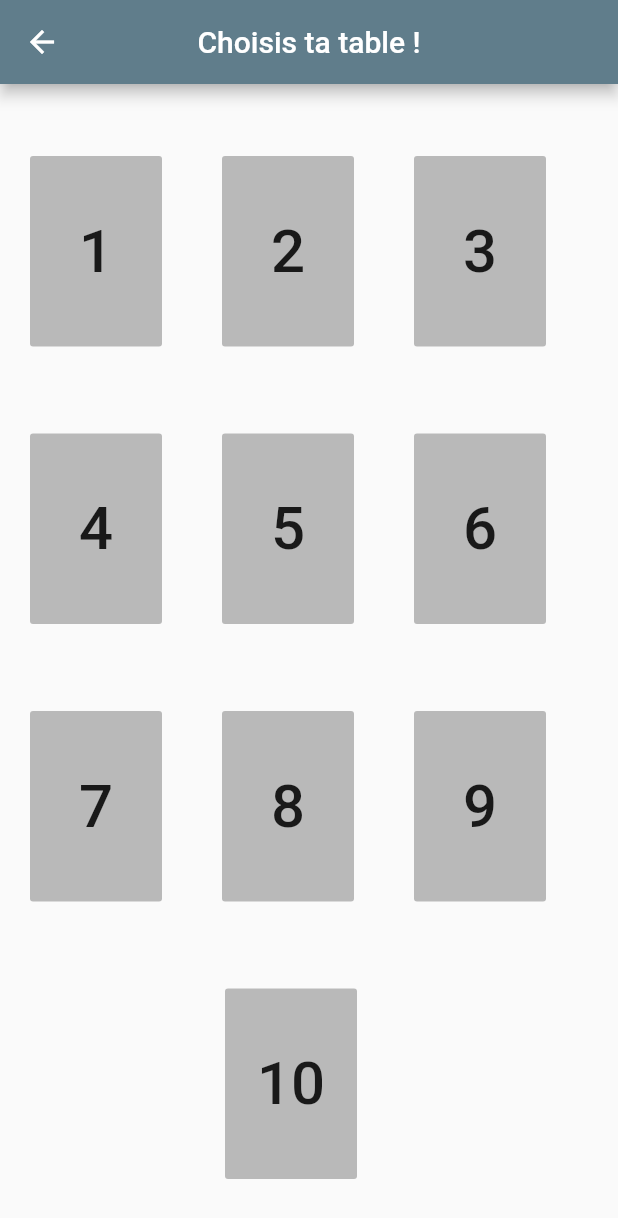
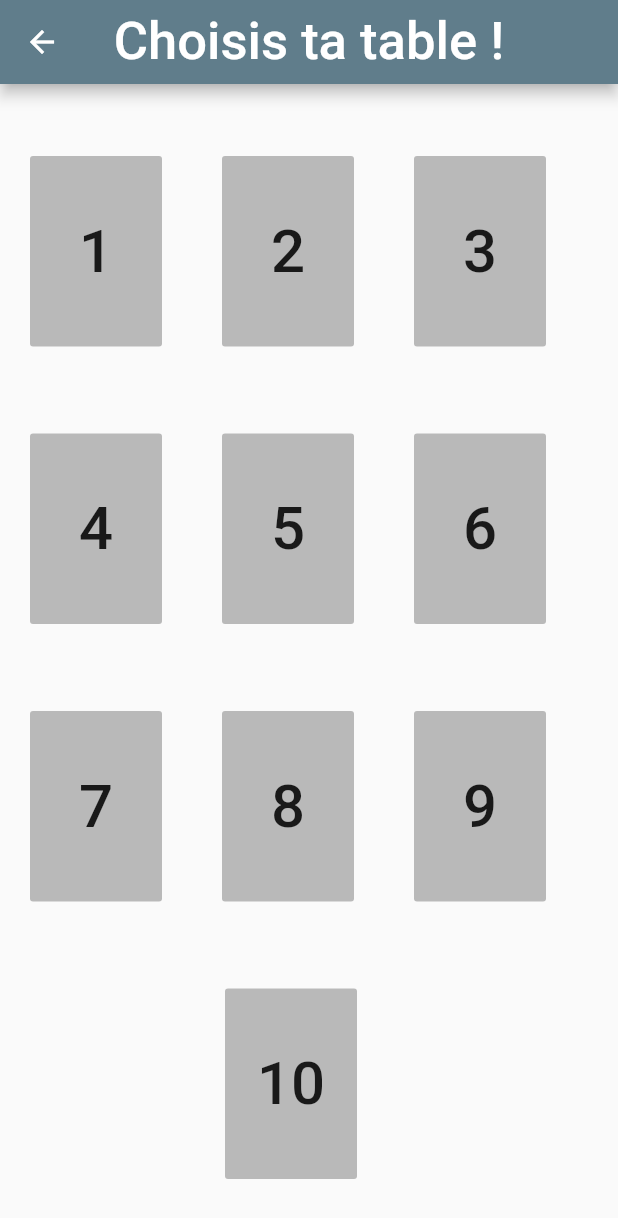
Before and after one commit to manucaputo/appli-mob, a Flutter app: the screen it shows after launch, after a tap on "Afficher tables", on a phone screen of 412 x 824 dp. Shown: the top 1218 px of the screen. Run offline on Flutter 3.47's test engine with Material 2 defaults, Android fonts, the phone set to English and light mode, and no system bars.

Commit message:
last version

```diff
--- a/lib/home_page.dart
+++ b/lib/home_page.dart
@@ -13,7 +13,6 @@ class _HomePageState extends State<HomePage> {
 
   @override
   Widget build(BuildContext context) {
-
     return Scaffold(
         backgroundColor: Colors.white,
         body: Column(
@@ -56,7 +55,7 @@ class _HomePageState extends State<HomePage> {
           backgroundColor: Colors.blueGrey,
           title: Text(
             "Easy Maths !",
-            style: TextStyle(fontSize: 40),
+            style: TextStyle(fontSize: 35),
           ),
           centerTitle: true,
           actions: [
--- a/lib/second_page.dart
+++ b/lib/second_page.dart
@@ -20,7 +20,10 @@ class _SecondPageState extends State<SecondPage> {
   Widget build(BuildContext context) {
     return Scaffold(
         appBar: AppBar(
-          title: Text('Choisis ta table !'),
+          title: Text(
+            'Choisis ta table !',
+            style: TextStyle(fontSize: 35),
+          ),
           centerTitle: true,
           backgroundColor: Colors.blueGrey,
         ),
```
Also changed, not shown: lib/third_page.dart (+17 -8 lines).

* * *

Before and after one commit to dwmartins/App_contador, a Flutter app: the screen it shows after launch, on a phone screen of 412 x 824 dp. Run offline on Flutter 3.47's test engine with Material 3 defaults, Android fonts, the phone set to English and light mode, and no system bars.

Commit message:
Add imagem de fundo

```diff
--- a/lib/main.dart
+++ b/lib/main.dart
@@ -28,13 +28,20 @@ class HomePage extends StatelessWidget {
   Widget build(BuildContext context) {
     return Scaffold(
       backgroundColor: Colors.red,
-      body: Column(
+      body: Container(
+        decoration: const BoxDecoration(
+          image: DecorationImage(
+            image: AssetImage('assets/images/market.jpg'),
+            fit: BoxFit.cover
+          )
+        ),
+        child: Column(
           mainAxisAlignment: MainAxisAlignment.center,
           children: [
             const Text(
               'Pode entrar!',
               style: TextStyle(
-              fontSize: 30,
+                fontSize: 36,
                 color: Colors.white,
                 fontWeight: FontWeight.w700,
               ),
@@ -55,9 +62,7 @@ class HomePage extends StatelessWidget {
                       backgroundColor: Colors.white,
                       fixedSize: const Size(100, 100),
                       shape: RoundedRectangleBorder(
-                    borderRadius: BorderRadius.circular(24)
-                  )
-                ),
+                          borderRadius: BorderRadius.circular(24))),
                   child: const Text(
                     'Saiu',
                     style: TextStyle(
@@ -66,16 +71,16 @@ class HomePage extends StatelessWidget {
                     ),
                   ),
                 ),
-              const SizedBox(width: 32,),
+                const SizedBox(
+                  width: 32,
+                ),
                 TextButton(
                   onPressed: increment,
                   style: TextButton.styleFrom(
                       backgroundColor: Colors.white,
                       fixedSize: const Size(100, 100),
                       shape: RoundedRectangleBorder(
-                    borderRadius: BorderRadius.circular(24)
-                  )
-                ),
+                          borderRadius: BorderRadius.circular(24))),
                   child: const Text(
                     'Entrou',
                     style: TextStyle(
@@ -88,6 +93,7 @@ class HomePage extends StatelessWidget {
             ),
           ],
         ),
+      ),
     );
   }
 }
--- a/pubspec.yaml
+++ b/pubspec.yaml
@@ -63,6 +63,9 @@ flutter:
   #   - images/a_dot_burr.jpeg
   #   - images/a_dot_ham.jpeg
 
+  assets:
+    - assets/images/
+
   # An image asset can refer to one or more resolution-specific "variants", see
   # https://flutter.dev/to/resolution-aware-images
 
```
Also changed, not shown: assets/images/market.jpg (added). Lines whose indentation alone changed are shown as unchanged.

==

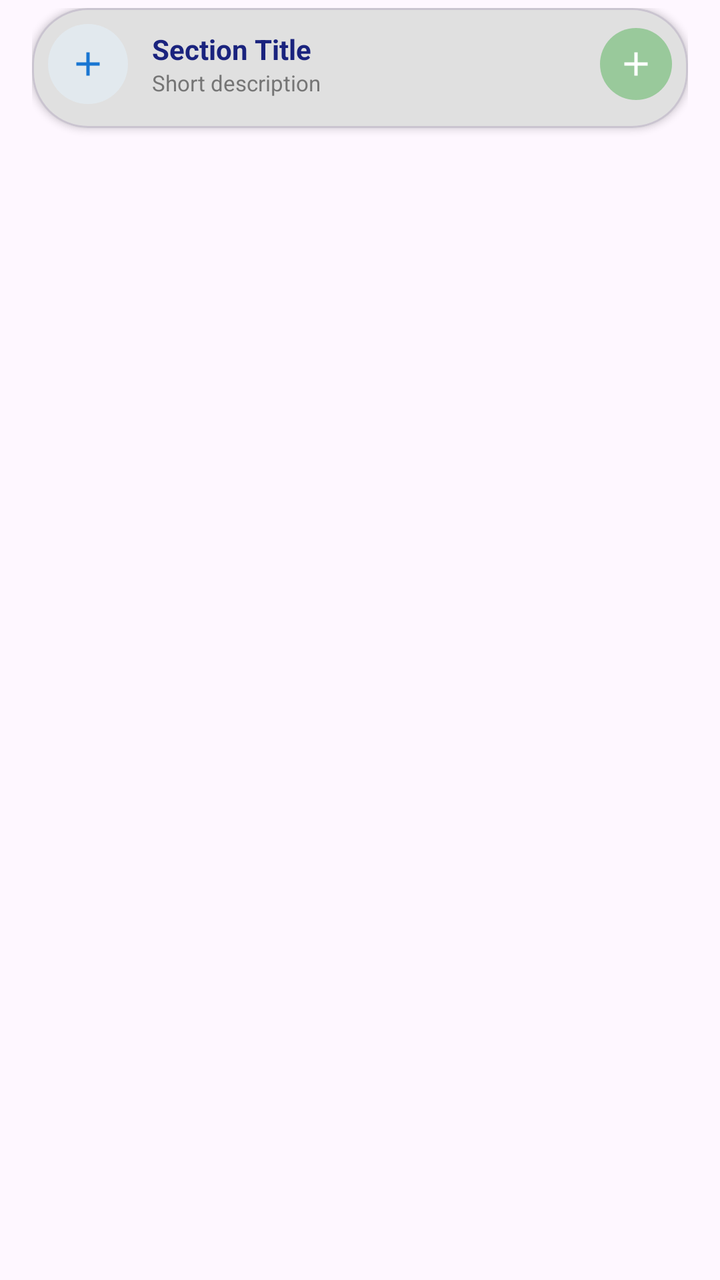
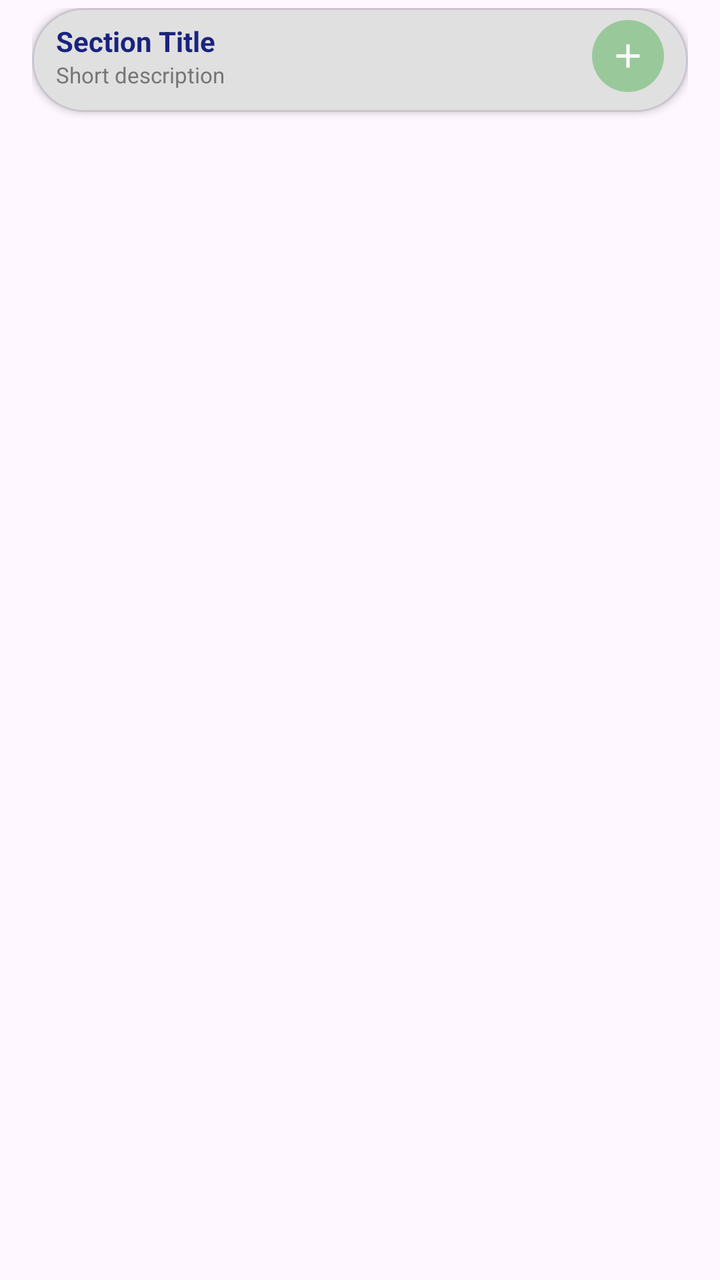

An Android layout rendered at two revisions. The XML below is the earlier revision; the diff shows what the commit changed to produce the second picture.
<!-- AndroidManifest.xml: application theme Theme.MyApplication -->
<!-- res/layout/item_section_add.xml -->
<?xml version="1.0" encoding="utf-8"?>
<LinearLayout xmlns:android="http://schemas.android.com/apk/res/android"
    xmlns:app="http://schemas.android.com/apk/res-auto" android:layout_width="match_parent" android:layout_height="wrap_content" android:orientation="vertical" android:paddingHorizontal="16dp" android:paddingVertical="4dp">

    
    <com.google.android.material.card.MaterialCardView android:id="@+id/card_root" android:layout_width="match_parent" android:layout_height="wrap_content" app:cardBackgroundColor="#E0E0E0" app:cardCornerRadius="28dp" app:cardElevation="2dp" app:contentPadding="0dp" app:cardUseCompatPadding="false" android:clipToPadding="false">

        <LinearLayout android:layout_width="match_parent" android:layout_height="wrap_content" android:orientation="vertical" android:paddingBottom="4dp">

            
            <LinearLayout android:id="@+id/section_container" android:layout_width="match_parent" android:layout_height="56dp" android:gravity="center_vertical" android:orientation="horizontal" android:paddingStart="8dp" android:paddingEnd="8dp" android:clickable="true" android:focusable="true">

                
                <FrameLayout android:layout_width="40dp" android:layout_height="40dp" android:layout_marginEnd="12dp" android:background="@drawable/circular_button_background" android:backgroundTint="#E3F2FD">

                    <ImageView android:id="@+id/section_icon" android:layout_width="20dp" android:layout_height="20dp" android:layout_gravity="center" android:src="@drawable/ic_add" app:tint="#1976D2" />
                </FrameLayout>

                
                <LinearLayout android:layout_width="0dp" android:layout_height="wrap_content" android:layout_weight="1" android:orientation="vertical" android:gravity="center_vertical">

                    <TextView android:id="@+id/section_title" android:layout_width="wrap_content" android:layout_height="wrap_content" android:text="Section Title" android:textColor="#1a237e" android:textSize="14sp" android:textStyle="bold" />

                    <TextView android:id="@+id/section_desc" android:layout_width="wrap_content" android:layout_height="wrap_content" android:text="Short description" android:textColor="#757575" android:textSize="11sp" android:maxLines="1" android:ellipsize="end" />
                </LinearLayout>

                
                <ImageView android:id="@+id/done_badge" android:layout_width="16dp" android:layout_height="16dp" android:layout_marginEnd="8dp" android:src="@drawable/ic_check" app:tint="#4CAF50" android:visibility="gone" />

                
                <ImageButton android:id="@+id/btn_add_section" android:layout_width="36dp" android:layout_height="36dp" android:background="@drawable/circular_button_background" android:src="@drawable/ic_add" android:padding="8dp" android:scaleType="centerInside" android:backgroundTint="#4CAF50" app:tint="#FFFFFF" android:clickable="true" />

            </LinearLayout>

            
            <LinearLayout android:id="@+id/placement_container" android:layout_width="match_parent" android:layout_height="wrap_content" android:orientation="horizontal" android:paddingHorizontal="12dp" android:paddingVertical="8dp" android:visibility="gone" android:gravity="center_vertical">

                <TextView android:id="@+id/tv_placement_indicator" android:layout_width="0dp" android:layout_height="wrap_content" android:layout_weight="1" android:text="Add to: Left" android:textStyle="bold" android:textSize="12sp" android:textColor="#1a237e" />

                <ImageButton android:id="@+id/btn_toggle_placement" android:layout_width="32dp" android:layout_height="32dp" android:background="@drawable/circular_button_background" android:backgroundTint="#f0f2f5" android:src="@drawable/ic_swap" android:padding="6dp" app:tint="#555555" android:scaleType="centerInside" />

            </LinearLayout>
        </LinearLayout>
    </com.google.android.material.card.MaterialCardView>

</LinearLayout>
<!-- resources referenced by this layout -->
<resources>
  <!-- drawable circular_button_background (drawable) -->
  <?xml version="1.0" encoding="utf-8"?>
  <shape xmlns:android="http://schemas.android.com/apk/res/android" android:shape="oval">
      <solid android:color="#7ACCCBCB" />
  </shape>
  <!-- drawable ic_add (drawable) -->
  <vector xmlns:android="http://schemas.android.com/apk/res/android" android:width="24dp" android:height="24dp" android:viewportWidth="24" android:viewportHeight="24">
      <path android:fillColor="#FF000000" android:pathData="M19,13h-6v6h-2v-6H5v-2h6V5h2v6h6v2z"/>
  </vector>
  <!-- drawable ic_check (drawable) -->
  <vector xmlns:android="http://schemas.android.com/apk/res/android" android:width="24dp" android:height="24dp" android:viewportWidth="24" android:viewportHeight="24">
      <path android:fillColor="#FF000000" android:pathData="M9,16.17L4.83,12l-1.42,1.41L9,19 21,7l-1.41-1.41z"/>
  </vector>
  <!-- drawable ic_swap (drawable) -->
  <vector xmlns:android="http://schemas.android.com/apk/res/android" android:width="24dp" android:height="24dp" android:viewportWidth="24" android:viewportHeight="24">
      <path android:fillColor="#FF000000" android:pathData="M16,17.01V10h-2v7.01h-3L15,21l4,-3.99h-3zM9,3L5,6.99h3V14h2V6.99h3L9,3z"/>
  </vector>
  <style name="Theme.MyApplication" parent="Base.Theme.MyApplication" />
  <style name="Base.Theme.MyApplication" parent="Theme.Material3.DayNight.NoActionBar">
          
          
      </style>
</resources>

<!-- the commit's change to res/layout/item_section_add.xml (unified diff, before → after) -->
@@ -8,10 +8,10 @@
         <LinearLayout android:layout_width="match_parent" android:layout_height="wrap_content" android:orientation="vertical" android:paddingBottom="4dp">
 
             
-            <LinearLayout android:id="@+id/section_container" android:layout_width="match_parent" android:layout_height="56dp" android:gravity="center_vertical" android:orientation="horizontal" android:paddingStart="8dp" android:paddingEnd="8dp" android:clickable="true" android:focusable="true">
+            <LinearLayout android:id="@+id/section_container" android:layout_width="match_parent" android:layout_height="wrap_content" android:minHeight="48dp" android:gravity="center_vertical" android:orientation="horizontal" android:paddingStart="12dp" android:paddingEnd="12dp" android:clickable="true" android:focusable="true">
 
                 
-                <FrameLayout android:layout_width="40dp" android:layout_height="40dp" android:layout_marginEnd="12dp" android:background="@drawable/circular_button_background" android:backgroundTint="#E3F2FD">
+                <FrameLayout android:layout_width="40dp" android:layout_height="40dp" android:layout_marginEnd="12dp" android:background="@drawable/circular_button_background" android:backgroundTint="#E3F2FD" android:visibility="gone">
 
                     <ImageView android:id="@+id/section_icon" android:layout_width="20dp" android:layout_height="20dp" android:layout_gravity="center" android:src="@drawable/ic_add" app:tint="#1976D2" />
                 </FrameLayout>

■ **Aim of the task**:
Which lines in the material above include the string "class"? Pull them out.

■ **Completed task**:
@@ -13,7 +13,6 @@ class _HomePageState extends State<HomePage> {
@@ -56,7 +55,7 @@ class _HomePageState extends State<HomePage> {
@@ -20,7 +20,10 @@ class _SecondPageState extends State<SecondPage> {
@@ -28,13 +28,20 @@ class HomePage extends StatelessWidget {
@@ -55,9 +62,7 @@ class HomePage extends StatelessWidget {
@@ -66,16 +71,16 @@ class HomePage extends StatelessWidget {
@@ -88,6 +93,7 @@ class HomePage extends StatelessWidget {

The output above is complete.